A universal cliché: the eternal battle between the child’s messy room and the parent’s demand for order. I know that many of you fought this fight too. Perhaps if you’re like me, you begrudgingly accepted your chore, knowing you couldn’t win (or risk the withdrawal of other privileges), while promising yourself that one day, when you were on your own, you would leave your clothes in whichever pile you felt like leaving them in.
Look around you – did you keep that promise to yourself? Are your things neat and tidy, the dishes put away? If so, what sparked your cleanliness conversion? If not, do you feel happy in your clutter or a sense of nagging guilt?
Clutter and mess can have a profound effect on our emotional state. It can cause stress, bombard us with excessive stimuli, disrupt productivity, make us feel inadequate and be an external indicator of mental health issues like anxiety and depression. It can also impact your physical health too and worsening what could be an already vulnerable state.
An old saying: “cleanliness is next to godliness”. As a turn of phrase, it was recorded in a 1778 sermon but the idea itself harkens back to Babylonian and Hebrew religious literature and might prove that our parents, and their parents and so on, were right all along.
Today, the spiritual quest for cleanliness has been given renewed vitality with its latest prophet: Marie Kondo.
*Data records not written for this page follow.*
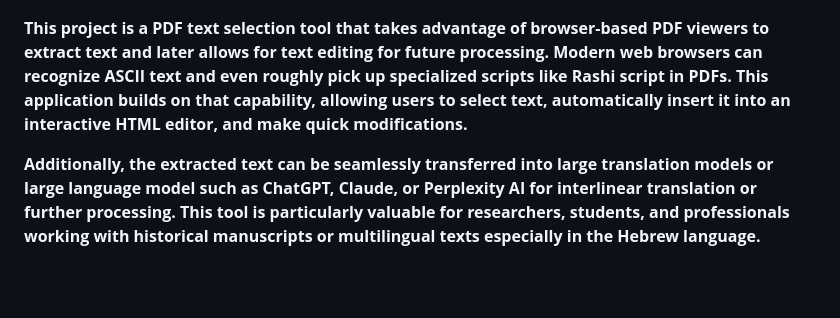
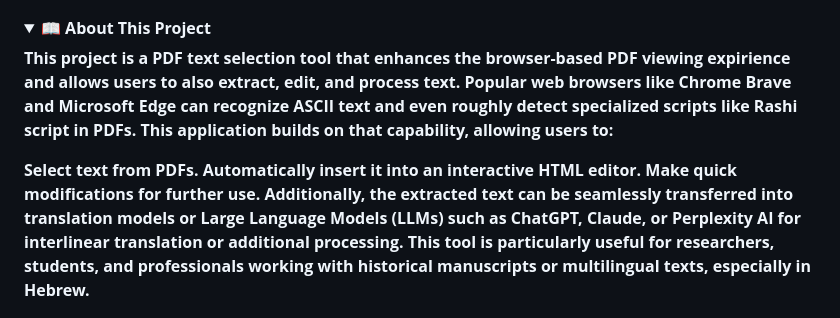
Before and after one commit to davidchaimsmirnoff/PDF_SELECTOR, a Markdown page: README.md, the part around the change printed below. GitHub-like rendering; folded sections open; blank space fills up the shorter version.

```diff
--- a/README.md
+++ b/README.md
@@ -6,9 +6,18 @@ Besiata DeShmaya בְּסִיַּעְתָּא דִּשְׁמַיָּא,
 
 ![Alt text](images/Selector_Listening.png)
 
-**This project is a PDF text selection tool that takes advantage of browser-based PDF viewers to extract text and later allows for text editing for future processing. Modern web browsers can recognize ASCII text and even roughly pick up specialized scripts like Rashi script in PDFs. This application builds on that capability, allowing users to select text, automatically insert it into an interactive HTML editor, and make quick modifications.**
+<details>
+  <summary>
+      <strong>📖 About This Project</strong>
+  </summary>
 
-**Additionally, the extracted text can be seamlessly transferred into large translation models or large language model such as ChatGPT, Claude, or Perplexity AI for interlinear translation or further processing. This tool is particularly valuable for researchers, students, and professionals working with historical manuscripts or multilingual texts especially in the Hebrew language.**
+**This project is a PDF text selection tool that enhances the browser-based PDF viewing expirience and allows users to also extract, edit, and process text. Popular web browsers like Chrome Brave and Microsoft Edge can recognize ASCII text and even roughly detect specialized scripts like Rashi script in PDFs. This application builds on that capability, allowing users to:**
+
+**Select text from PDFs.
+Automatically insert it into an interactive HTML editor.
+Make quick modifications for further use.
+Additionally, the extracted text can be seamlessly transferred into translation models or Large Language Models (LLMs) such as ChatGPT, Claude, or Perplexity AI for interlinear translation or additional processing.
+This tool is particularly useful for researchers, students, and professionals working with historical manuscripts or multilingual texts, especially in Hebrew.**
 
 <p align="center">
   <img src="images/NotesPreview.png" alt="Notes Preview">
```
Also changed, not shown: other parts of README.md (+3 -2 lines).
A Japanese author whose best selling work, “The Life-Changing Magic of Tidying Up”, has been translated into dozens of languages, and the star of the Netflix series, “Tidying up with Marie Kondo”, Kondo’s goal has been to help others find the “joy” in tidying up; that is, keeping the things that spark joy and disposing of those things that do not. Since her show aired, thousands have taken up the challenge and have credited Kondo’s method with changing their lives.
This isn’t just pop science: there have been numerous studies that have made the link between cleaning and improved mental health and wellness. One study found that cluttered homes were linked to a higher expressed level of the stress hormone cortisol. In a previous blogpost, we covered the importance of a good night’s rest for your mental health. According to the National Sleep Foundation, 75% of people say they get a better night’s rest when their sheets are clean. This extends beyond physical clutter: pursuing organization and discipline in your daily goals and life pursuits can result in “fewer negative emotions”, according to another study.
Back to Marie Kondo. If you’ve got some mess and want to destress, consider her six basic tips for cleaning and spark some joy back in your life:
- Commit yourself to tidying up
- Imagine your ideal lifestyle
- Finish discarding first
- Tidy by category, not by location
- Follow the right order
- Ask yourself if it ‘sparks joy’
Ultimately, life is messy. Some people are more privileged with time, help and circumstance and can easily live a clean, clutter-free existence. It’s not so easy for everyone else, like single parents juggling multiple, messy children. Even if your space won’t grace the cover of “Cleaning Hygiene Magazine”, try to find some time to bring some order to your environment – it could help you achieve a happier you.